Gun battle flares as Israeli soldiers seek missing teens
Israeli forces traded gunfire with Palestinians on Thursday, the military said, in the fiercest street battles in the West Bank since a search began for three Israeli teenagers missing for a week.
Hospital officials said three Palestinians suffered bullet wounds in the overnight clashes in Jenin, a militant stronghold and the scene of deadly fighting during a Palestinian uprising a decade ago. There were no reported Israeli casualties.
In a statement, the military said about 300 Palestinians, including some who “hurled explosives and opened fire”, confronted soldiers who entered Jenin looking for the three seminary students.
Israel says the Hamas Islamist group abducted them last Thursday as they were hitchhiking near a Jewish settlement.
“The soldiers responded with live fire, identifying hits,” the statement said. It said 30 “terror suspects” were detained in the West Bank, bringing to 280 the number of Palestinians taken into custody over the past week.
Reuters photographers in Jenin heard heavy gunfire during the night but were kept away from the scene of the clashes by the Israeli army.
Israel has said its West Bank operation is two-fold: to find Gil-Ad Shaer and U.S.-Israeli national Naftali Fraenkel, both aged 16, and Eyal Yifrah, 19; and to deal a substantial blow to Hamas, a group dedicated to its destruction.
A statement issued by the office of Palestinian President Mahmoud Abbas accused Israel of using the teenagers' disappearance as “a pretext to impose tough punishment against our people and besiege them” in violation of international humanitarian law.
Israeli raids have spread from house-to-house searches in Hebron, a flashpoint town in the area where the three went missing, to raids across the West Bank of institutions believed to provide funding and other support for Hamas.

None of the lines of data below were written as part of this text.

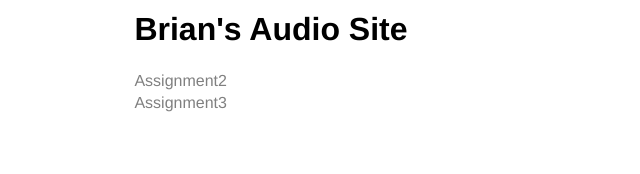
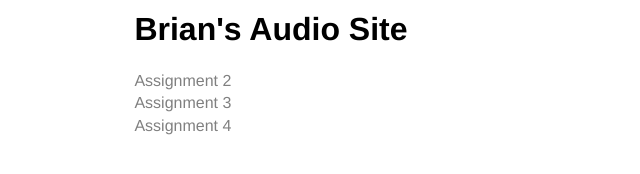
Before and after one commit to briankangmh/Audio-Website, a plain HTML site: page index.html in a window 1280 px wide. Shown: the part 258-432 px from the top of the page, without its empty margins (0-640 px from the left). Drawn offline with Linux system fonts and the light colour scheme.

Commit message:
Update index.html

```diff
--- a/index.html
+++ b/index.html
@@ -13,8 +13,10 @@
       </div>
 
       <div class=" links">
-        <a href = "https://soundcloud.com/user-510165537/assignment-2-really-updated"> Assignment2 </a>
-        <a href = "https://soundcloud.com/user-510165537/assignment-3"> Assignment3 </a>
+        <a href = "https://soundcloud.com/user-510165537/assignment-2-really-updated"> Assignment 2</a>
+        <a href = "https://soundcloud.com/user-510165537/assignment-3"> Assignment 3</a>
+        <a href = "https://soundcloud.com/user-510165537/assignment-4">Assignment 4</a>
+
       </div>
 
     </div>
```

“The policy of collective punishment conducted by the occupation government against our people and our land requires condemnation by the whole world,” the Palestinian presidential statement said.
As part of the crackdown, Israel said on Thursday it was banning a British-based charity from operating in the West Bank, accusing Islamic Relief Worldwide (IRW) of being a source of funding for the Palestinian Hamas Islamist movement.
No comment was immediately available from the IRW in Britain. Officials in an affiliate office, International Relief in Palestine, in the Gaza Strip said they had no information about the Israeli decision.
At Bir Zeit University, near the Palestinian town of Ramallah, Israeli soldiers on Thursday seized Hamas posters and flags from a student group affiliated with Hamas.
The military said that so far, soldiers have searched about 900 locations. There has been no word from the missing teenagers nor any public claim of responsibility or ransom demands – including by Hamas. Hamas, however, has not issued any denial of involvement.
In the Gaza Strip, a source in Hamas said five members of its armed wing were killed while on a “Jihadist mission”, a term the group uses to describe a non-combat incident such as an accidental explosion.
Abbas roundly condemned the kidnappers on Wednesday and promised to hold to account those responsible. His words in turn were denounced by Hamas and other factions, who accused him of betraying the national cause.
On Tuesday, Hamas and 10 other Palestinian factions issued a joint communique warning Israel that they would not “stay handcuffed” in the face of its West Bank dragnet – a threat of armed resistance.
Security experts expect the frustration of ordinary Palestinians at Israeli restrictions in the West Bank to mount as the Muslim fasting month of Ramadan is due to begin on June 28-29.
Writing by Jeffrey Heller in Jerusalem